Pigeon Traffic

When I was Area Manager for British Railways at Haverfordwest in Pembrokeshire, West Wales, I made a point of dropping into the office on Saturday mornings. One Saturday in 1968 I went in and was surprised to see a railway parcels van in the small freight yard. The station foreman told me this was a van of pigeons and he was just going over to let them out.

This man happened to be the local union representative and we hadn't got on too well up to that point possibly because his first language was Welsh while mine was English. I asked if he would mind if I gave him a hand. It turned out that 
he was a keen pigeon fancier himself and I quickly learned about these birds.

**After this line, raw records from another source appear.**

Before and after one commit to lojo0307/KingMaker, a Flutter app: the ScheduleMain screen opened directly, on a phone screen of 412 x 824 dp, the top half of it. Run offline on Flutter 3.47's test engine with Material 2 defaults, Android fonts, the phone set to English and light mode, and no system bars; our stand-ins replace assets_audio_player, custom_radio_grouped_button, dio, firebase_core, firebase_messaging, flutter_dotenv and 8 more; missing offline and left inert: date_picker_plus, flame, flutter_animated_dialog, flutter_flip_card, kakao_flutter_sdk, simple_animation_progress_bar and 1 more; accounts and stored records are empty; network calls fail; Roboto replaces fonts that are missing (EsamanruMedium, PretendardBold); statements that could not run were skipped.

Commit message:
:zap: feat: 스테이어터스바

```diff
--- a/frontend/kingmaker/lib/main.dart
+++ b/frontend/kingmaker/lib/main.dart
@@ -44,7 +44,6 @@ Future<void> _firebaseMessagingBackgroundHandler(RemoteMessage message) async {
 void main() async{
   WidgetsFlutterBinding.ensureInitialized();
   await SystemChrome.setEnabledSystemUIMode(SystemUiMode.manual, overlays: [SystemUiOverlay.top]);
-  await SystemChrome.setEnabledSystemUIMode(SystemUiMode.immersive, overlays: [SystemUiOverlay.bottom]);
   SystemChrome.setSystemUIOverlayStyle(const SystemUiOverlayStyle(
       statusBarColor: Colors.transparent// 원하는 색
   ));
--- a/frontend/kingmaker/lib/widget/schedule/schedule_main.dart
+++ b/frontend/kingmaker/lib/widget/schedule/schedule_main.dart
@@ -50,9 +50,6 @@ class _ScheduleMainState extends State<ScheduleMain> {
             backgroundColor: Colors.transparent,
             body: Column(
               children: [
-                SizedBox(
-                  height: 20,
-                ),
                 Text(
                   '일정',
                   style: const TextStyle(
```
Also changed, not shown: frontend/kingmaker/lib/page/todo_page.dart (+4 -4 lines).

 e went into the yard and climbed into the van. It was quite dark inside but I could discern row upon row of wicker baskets stacked to the ceiling, from out of which there came the sounds of gentle cooing. All we had to do was to take the basket to the open door, open the lid of the basket and set the bird or birds free. We then had to note the time of release on the label on the basket.

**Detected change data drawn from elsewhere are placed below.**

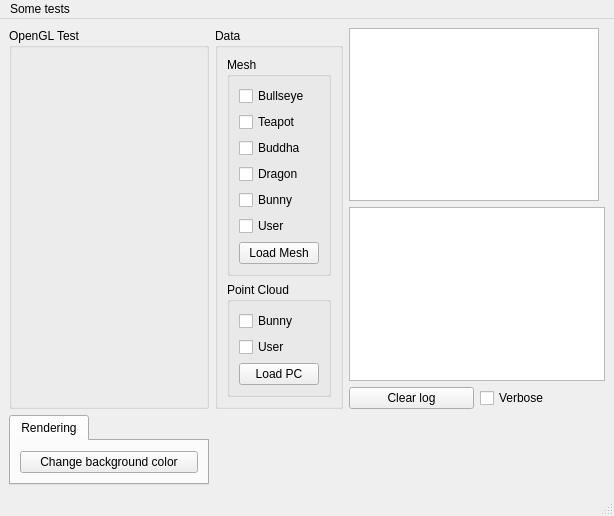
The window that mainwindow.ui (Nicola17/OpenGL-Sandbox) describes before a commit, drawn with Qt 5.
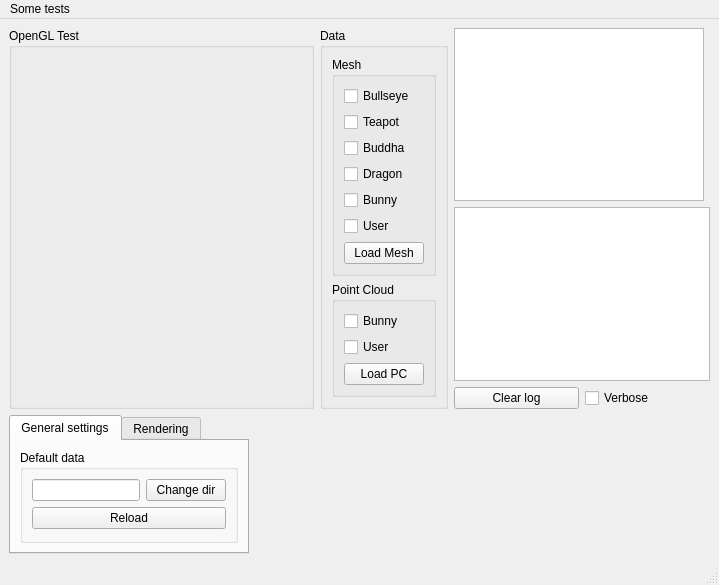
The same window after the commit.

Commit message: Adds a data directory and stores that directory into the registry. Adds the log to the importer

Diff of the .ui file:
```diff
--- a/mainwindow.ui
+++ b/mainwindow.ui
@@ -6,8 +6,8 @@
    <rect>
     <x>0</x>
     <y>0</y>
-    <width>614</width>
-    <height>478</height>
+    <width>719</width>
+    <height>538</height>
    </rect>
   </property>
   <property name="windowTitle">
@@ -181,6 +181,39 @@
         <property name="currentIndex">
          <number>0</number>
         </property>
+        <widget class="QWidget" name="tab">
+         <attribute name="title">
+          <string>General settings</string>
+         </attribute>
+         <layout class="QGridLayout" name="gridLayout_9">
+          <item row="0" column="0">
+           <widget class="QGroupBox" name="groupBox_2">
+            <property name="title">
+             <string>Default data</string>
+            </property>
+            <layout class="QGridLayout" name="gridLayout_10">
+             <item row="0" column="0">
+              <widget class="QLineEdit" name="_defaultDataDirLE"/>
+             </item>
+             <item row="0" column="1">
+              <widget class="QPushButton" name="_changeDefaultDataDirBtn">
+               <property name="text">
+                <string>Change dir</string>
+               </property>
+              </widget>
+             </item>
+             <item row="1" column="0" colspan="2">
+              <widget class="QPushButton" name="_reloadDataBtn">
+               <property name="text">
+                <string>Reload</string>
+               </property>
+              </widget>
+             </item>
+            </layout>
+           </widget>
+          </item>
+         </layout>
+        </widget>
         <widget class="QWidget" name="Rendering">
          <attribute name="title">
           <string>Rendering</string>
@@ -201,6 +234,19 @@
         </widget>
        </widget>
       </item>
+      <item>
+       <spacer name="horizontalSpacer">
+        <property name="orientation">
+         <enum>Qt::Horizontal</enum>
+        </property>
+        <property name="sizeHint" stdset="0">
+         <size>
+          <width>40</width>
+          <height>20</height>
+         </size>
+        </property>
+       </spacer>
+      </item>
      </layout>
     </item>
    </layout>
@@ -210,7 +256,7 @@
     <rect>
      <x>0</x>
      <y>0</y>
-     <width>614</width>
+     <width>719</width>
      <height>21</height>
     </rect>
    </property>
```
Left out of the diff: 2 changed lines with no effect on the pictures. The commit also changes 5 other files.
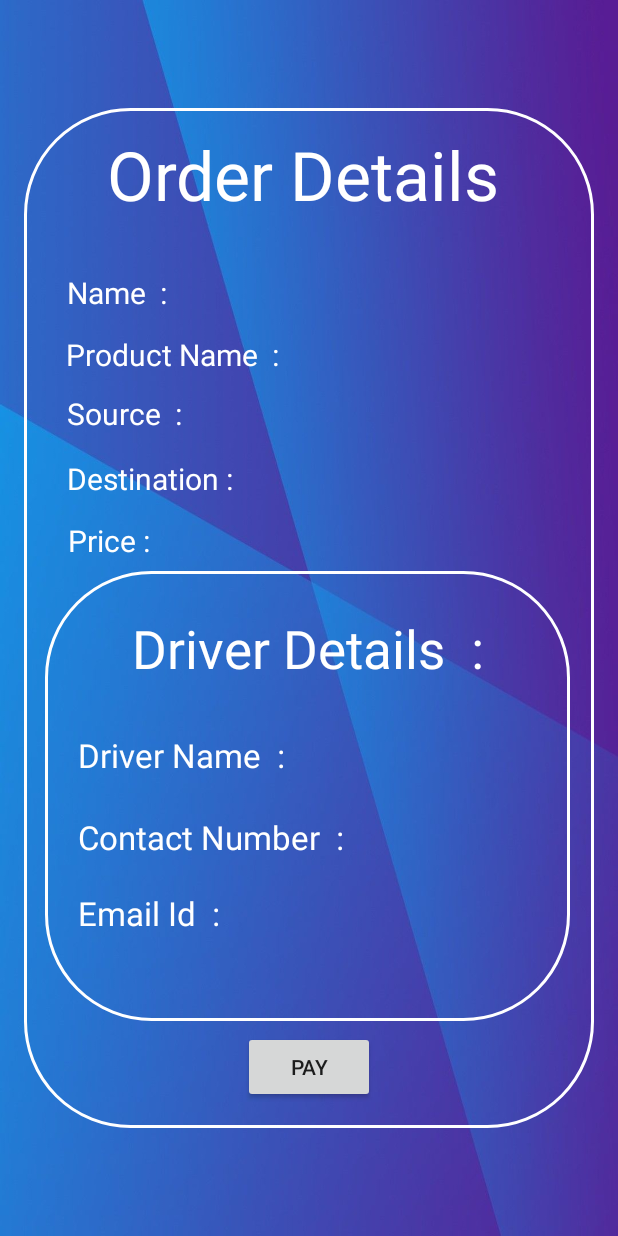
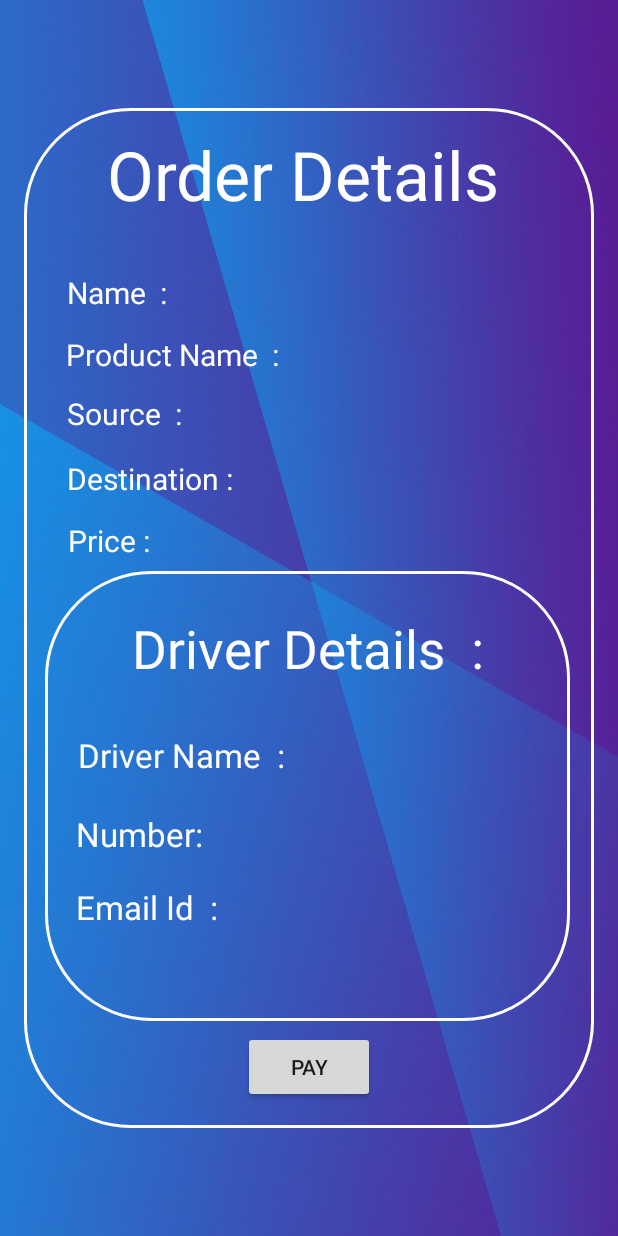
Before and after one commit to Preet021999/Registration12, an Android app: the bill screen opened directly, with no data from a screen before it, on a phone screen of 412 x 824 dp. Run offline under Robolectric (Android 15) with nearby library versions, the phone set to English and light mode, and no system bars; libraries missing offline, so code that uses them is left out: com.razorpay.

Commit message:
bill update

```diff
--- a/app/src/main/res/layout/activity_bill.xml
+++ b/app/src/main/res/layout/activity_bill.xml
@@ -33,6 +33,61 @@
             app:layout_constraintVertical_bias="0.023">
 
         </TextView>
+
+        <TextView
+            android:id="@+id/txtname"
+            android:layout_width="200dp"
+            android:layout_height="30dp"
+            app:layout_constraintBottom_toBottomOf="parent"
+            app:layout_constraintEnd_toEndOf="parent"
+            app:layout_constraintHorizontal_bias="0.95"
+            app:layout_constraintStart_toStartOf="parent"
+            app:layout_constraintTop_toTopOf="parent"
+            app:layout_constraintVertical_bias="0.169" />
+
+        <TextView
+            android:id="@+id/txtpname"
+            android:layout_width="190dp"
+            android:layout_height="30dp"
+            app:layout_constraintBottom_toBottomOf="parent"
+            app:layout_constraintEnd_toEndOf="parent"
+            app:layout_constraintHorizontal_bias="0.955"
+            app:layout_constraintStart_toStartOf="parent"
+            app:layout_constraintTop_toTopOf="parent"
+            app:layout_constraintVertical_bias="0.227" />
+
+        <TextView
+            android:id="@+id/txtsource"
+            android:layout_width="200dp"
+            android:layout_height="30dp"
+            app:layout_constraintBottom_toBottomOf="parent"
+            app:layout_constraintEnd_toEndOf="parent"
+            app:layout_constraintHorizontal_bias="0.95"
+            app:layout_constraintStart_toStartOf="parent"
+            app:layout_constraintTop_toTopOf="parent"
+            app:layout_constraintVertical_bias="0.292" />
+
+        <TextView
+            android:id="@+id/txtdest"
+            android:layout_width="200dp"
+            android:layout_height="30dp"
+            app:layout_constraintBottom_toBottomOf="parent"
+            app:layout_constraintEnd_toEndOf="parent"
+            app:layout_constraintHorizontal_bias="0.95"
+            app:layout_constraintStart_toStartOf="parent"
+            app:layout_constraintTop_toTopOf="parent"
+            app:layout_constraintVertical_bias="0.353" />
+
+        <TextView
+            android:id="@+id/txtprice"
+            android:layout_width="200dp"
+            android:layout_height="30dp"
+            app:layout_constraintBottom_toBottomOf="parent"
+            app:layout_constraintEnd_toEndOf="parent"
+            app:layout_constraintHorizontal_bias="0.955"
+            app:layout_constraintStart_toStartOf="parent"
+            app:layout_constraintTop_toTopOf="parent"
+            app:layout_constraintVertical_bias="0.418" />
 
         <TextView
             android:id="@+id/textView"
@@ -152,17 +207,17 @@
             </TextView>
 
             <TextView
-                android:layout_width="wrap_content"
-                android:layout_height="wrap_content"
-                android:text="Contact Number  :"
+                android:layout_width="129dp"
+                android:layout_height="34dp"
+                android:text="Number:"
                 android:textColor="#fff"
                 android:textSize="22dp"
                 app:layout_constraintBottom_toBottomOf="parent"
                 app:layout_constraintEnd_toEndOf="parent"
-                app:layout_constraintHorizontal_bias="0.127"
+                app:layout_constraintHorizontal_bias="0.095"
                 app:layout_constraintStart_toStartOf="parent"
                 app:layout_constraintTop_toTopOf="parent"
-                app:layout_constraintVertical_bias="0.6">
+                app:layout_constraintVertical_bias="0.605">
 
             </TextView>
 
@@ -174,12 +229,37 @@
                 android:textSize="22dp"
                 app:layout_constraintBottom_toBottomOf="parent"
                 app:layout_constraintEnd_toEndOf="parent"
-                app:layout_constraintHorizontal_bias="0.086"
+                app:layout_constraintHorizontal_bias="0.082"
                 app:layout_constraintStart_toStartOf="parent"
                 app:layout_constraintTop_toTopOf="parent"
-                app:layout_constraintVertical_bias="0.788">
+                app:layout_constraintVertical_bias="0.774">
 
             </TextView>
+
+            <TextView
+                android:id="@+id/txtdname"
+                android:layout_width="166dp"
+                android:layout_height="37dp"
+                tools:layout_editor_absoluteX="171dp"
+                tools:layout_editor_absoluteY="106dp"
+                tools:ignore="MissingConstraints" />
+
+            <TextView
+                android:id="@+id/txtdnum"
+                android:layout_width="166dp"
+                android:layout_height="36dp"
+                tools:ignore="MissingConstraints"
+                tools:layout_editor_absoluteX="170dp"
+                tools:layout_editor_absoluteY="159dp" />
+
+            <TextView
+                android:id="@+id/txtemail"
+                android:layout_width="166dp"
+                android:layout_height="37dp"
+                tools:ignore="MissingConstraints"
+                tools:layout_editor_absoluteX="170dp"
+                tools:layout_editor_absoluteY="209dp" />
+
         </androidx.constraintlayout.widget.ConstraintLayout>
 
         <Button
```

These birds had come from a club somewhere in the north of England, possibly Halifax. The owners would log in the time the bird arrived home which was why these special rail moves were made mainly so the birds could be released 
on Saturday mornings. The club members were working men who were off work on Sundays had to go to their jobs on Monday.

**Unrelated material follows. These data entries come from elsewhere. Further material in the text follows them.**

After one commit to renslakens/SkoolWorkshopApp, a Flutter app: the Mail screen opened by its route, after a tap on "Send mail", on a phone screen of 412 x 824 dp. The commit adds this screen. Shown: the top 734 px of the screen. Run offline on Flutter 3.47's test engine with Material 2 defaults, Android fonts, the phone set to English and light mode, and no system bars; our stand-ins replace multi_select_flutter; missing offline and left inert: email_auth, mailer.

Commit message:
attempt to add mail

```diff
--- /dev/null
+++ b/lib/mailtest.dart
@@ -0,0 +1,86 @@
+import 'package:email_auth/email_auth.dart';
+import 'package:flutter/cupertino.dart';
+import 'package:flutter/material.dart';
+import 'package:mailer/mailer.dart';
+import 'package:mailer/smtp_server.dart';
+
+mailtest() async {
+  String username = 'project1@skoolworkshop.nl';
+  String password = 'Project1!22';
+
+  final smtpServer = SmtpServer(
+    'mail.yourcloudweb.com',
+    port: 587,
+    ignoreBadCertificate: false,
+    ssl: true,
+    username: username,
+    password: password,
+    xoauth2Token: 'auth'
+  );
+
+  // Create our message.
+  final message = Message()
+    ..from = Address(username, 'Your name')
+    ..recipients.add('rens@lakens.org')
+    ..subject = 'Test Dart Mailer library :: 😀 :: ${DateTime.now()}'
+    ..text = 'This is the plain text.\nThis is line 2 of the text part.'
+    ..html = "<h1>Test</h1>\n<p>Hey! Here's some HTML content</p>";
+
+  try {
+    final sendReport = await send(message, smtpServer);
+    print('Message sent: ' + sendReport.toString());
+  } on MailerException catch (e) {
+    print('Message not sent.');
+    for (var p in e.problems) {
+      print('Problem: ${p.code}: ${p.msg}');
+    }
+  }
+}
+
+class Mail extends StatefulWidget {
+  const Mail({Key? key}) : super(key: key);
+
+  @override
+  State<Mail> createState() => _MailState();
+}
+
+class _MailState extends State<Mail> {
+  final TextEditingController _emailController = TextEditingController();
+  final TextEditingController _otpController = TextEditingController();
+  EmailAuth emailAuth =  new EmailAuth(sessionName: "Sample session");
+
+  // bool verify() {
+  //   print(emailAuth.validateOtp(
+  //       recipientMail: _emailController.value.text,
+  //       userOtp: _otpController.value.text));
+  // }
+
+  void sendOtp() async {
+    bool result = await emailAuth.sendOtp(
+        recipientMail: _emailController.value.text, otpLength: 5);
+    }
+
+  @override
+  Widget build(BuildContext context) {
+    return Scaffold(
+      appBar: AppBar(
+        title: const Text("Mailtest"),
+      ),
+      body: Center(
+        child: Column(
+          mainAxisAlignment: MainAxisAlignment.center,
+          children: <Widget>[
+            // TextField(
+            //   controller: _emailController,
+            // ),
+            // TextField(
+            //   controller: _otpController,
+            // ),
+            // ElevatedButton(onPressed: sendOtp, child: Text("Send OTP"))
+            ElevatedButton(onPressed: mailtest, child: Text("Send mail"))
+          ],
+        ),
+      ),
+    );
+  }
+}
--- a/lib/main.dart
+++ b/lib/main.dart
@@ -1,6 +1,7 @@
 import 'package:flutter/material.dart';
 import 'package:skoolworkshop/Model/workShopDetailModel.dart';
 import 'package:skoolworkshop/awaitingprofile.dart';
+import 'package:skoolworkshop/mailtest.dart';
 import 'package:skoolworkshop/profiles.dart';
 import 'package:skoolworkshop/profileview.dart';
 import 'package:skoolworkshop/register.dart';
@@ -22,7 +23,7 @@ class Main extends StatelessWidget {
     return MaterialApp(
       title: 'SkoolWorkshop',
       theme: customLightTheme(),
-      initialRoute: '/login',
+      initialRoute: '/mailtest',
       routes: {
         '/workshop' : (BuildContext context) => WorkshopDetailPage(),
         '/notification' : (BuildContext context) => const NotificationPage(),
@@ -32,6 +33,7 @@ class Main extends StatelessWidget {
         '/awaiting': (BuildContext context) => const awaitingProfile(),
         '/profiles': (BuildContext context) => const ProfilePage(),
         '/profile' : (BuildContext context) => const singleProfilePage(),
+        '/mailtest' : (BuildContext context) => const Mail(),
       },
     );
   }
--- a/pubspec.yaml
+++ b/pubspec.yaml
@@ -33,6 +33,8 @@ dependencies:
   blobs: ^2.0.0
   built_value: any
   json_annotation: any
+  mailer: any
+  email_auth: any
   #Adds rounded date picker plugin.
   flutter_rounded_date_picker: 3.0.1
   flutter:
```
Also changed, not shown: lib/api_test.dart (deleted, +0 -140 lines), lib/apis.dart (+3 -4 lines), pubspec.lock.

I spent a pleasant time releasing the birds and chatting with the union representative about pigeons. It seems they fly at great speeds he mentioned 60 miles an hour. They would certainly fly home faster than British Railways had brought them to this remote part of Wales. This was just one rail car, but in some cases entire train loads of pigeons were moved across the country.

After that relations with the union became easier we had at least one thing in common!

Ottawa Valley Associated Railroaders - The Interchange September 2015

Home   Articles